The global novel coronavirus pandemic may have grounded us, but we can still enjoy happy hour. This daily series will provide delicious drink recipes for you to try at home. So call your friends for a virtual sip session and traverse the globe, even if it's only in your mind.
Today's cocktail hails from United Kingdom – Sloe Gin.
What is it?
The first surprise? Technically, it’s not a gin. The second? Making sloe gin is slow. But this ruby-red liqueur of sloe fruits soaked in sugar and gin rewards those who wait.

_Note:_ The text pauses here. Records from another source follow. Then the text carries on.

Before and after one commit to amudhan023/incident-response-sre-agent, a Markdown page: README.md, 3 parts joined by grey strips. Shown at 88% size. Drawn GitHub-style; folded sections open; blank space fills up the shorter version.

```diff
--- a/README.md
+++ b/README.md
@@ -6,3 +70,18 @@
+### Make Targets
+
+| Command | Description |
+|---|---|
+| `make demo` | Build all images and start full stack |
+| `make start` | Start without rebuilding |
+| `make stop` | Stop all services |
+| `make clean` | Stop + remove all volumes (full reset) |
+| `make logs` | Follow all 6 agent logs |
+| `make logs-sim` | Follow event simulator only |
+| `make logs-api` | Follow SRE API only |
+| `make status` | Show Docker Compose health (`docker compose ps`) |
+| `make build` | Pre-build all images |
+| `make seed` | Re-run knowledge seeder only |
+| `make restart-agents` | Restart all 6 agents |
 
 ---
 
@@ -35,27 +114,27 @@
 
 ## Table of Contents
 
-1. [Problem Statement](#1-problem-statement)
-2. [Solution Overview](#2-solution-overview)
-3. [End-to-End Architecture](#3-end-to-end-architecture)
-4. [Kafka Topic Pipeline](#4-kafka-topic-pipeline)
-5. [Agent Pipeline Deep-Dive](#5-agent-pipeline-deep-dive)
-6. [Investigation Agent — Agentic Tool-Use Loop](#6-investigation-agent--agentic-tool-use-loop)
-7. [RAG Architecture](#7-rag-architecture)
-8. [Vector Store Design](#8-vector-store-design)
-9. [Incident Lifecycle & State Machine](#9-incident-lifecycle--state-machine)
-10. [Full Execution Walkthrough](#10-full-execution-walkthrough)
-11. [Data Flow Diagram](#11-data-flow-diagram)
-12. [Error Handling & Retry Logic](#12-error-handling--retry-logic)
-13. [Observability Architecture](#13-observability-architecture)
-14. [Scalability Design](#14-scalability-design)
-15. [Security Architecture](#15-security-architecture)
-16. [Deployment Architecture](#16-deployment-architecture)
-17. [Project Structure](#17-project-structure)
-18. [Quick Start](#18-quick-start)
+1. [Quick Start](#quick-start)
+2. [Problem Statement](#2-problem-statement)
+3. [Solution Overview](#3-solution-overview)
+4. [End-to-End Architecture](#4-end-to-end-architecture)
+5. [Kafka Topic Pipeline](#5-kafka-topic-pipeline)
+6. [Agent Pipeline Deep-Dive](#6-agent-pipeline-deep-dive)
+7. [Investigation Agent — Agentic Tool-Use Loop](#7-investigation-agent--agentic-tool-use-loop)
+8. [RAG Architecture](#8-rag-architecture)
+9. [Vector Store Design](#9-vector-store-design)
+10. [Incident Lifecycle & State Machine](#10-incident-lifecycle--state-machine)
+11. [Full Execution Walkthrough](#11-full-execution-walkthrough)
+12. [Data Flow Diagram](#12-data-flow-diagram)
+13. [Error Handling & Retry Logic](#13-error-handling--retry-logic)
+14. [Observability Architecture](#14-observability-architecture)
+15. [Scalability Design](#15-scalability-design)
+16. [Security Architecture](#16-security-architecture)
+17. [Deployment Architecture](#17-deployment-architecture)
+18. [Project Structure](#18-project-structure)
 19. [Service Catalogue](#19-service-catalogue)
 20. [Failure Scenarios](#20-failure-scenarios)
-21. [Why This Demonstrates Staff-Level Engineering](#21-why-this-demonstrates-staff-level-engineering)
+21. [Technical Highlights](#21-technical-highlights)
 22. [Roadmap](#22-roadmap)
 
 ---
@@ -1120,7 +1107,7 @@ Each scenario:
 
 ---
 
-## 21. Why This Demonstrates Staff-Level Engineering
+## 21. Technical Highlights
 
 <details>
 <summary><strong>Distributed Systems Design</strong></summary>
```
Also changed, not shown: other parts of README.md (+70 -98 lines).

Sloe Gin has a slightly shameful past. The berry-like fruit grows from blackthorn bushes, which are riddled with savage thorns: ideal security fences for the ruling elite in 18th-century Britain when thousands of people were kicked off common land. Too bitter to eat, sloes were soaked in two commodities that were cheap at the time: gin (the Government allowed unlicensed gin production) and sugar (a result of the slave trade in the West Indies). Sloe Gin enjoys a respectable renaissance these days, however – just ask your hipster mixologist.
You'll need (Makes a liter)
1lb (500g ) sloes – preferably handpicked when ripe and softened by the first frost, although don’t wait for this if the berries are already ripe – a frost may not happen!
8oz (250g) sugar
34fl oz (1l) gin
4 drops vanilla essence (optional)
Step 1: Wash the sloes and prick each one with a pin (seven times, if you like to follow tradition). Leave them to air-dry.
Step 2: When dry, put the sloes in a sealable jar and pour over the sugar, gin, and add the vanilla essence. Seal the jar and shake.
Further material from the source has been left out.